WHAT TO PRODUCE
Your answer should hold each line of the material that contains the word "client".

MATERIAL FOR THE TASK section start

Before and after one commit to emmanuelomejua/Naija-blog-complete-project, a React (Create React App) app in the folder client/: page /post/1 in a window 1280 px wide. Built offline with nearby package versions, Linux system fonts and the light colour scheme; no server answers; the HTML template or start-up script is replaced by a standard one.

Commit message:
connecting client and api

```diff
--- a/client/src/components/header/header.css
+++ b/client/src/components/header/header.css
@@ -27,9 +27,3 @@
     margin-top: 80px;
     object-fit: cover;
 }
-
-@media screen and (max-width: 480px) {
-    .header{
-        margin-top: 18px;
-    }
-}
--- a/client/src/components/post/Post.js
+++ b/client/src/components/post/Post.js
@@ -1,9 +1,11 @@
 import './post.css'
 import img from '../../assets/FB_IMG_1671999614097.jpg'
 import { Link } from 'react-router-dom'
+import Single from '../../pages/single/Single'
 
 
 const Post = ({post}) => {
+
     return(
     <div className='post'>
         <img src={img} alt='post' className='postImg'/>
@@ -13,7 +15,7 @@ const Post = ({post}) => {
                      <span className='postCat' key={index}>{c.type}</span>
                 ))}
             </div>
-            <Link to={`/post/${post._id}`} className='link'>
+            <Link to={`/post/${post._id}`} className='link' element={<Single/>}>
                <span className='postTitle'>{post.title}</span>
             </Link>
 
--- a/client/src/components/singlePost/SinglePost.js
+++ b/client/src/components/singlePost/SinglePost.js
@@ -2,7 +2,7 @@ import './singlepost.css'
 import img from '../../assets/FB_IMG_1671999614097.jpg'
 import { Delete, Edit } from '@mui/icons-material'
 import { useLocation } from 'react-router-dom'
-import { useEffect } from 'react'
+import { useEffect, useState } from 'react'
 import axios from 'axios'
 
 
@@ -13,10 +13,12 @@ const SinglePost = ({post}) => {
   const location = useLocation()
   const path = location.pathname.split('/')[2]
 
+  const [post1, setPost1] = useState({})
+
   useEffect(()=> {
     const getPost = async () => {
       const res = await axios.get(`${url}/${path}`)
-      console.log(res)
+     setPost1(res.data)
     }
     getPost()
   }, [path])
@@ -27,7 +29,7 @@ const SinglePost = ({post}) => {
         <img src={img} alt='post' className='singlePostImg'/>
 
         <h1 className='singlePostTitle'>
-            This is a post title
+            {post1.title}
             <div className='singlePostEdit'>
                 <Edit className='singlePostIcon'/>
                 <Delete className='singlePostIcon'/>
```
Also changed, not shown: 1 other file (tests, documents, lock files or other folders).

MATERIAL FOR THE TASK section end

ANSWER
Before and after one commit to emmanuelomejua/Naija-blog-complete-project, a React (Create React App) app in the folder client/: page /post/1 in a window 1280 px wide. Built offline with nearby package versions, Linux system fonts and the light colour scheme; no server answers; the HTML template or start-up script is replaced by a standard one.
connecting client and api
--- a/client/src/components/header/header.css
+++ b/client/src/components/header/header.css
--- a/client/src/components/post/Post.js
+++ b/client/src/components/post/Post.js
--- a/client/src/components/singlePost/SinglePost.js
+++ b/client/src/components/singlePost/SinglePost.js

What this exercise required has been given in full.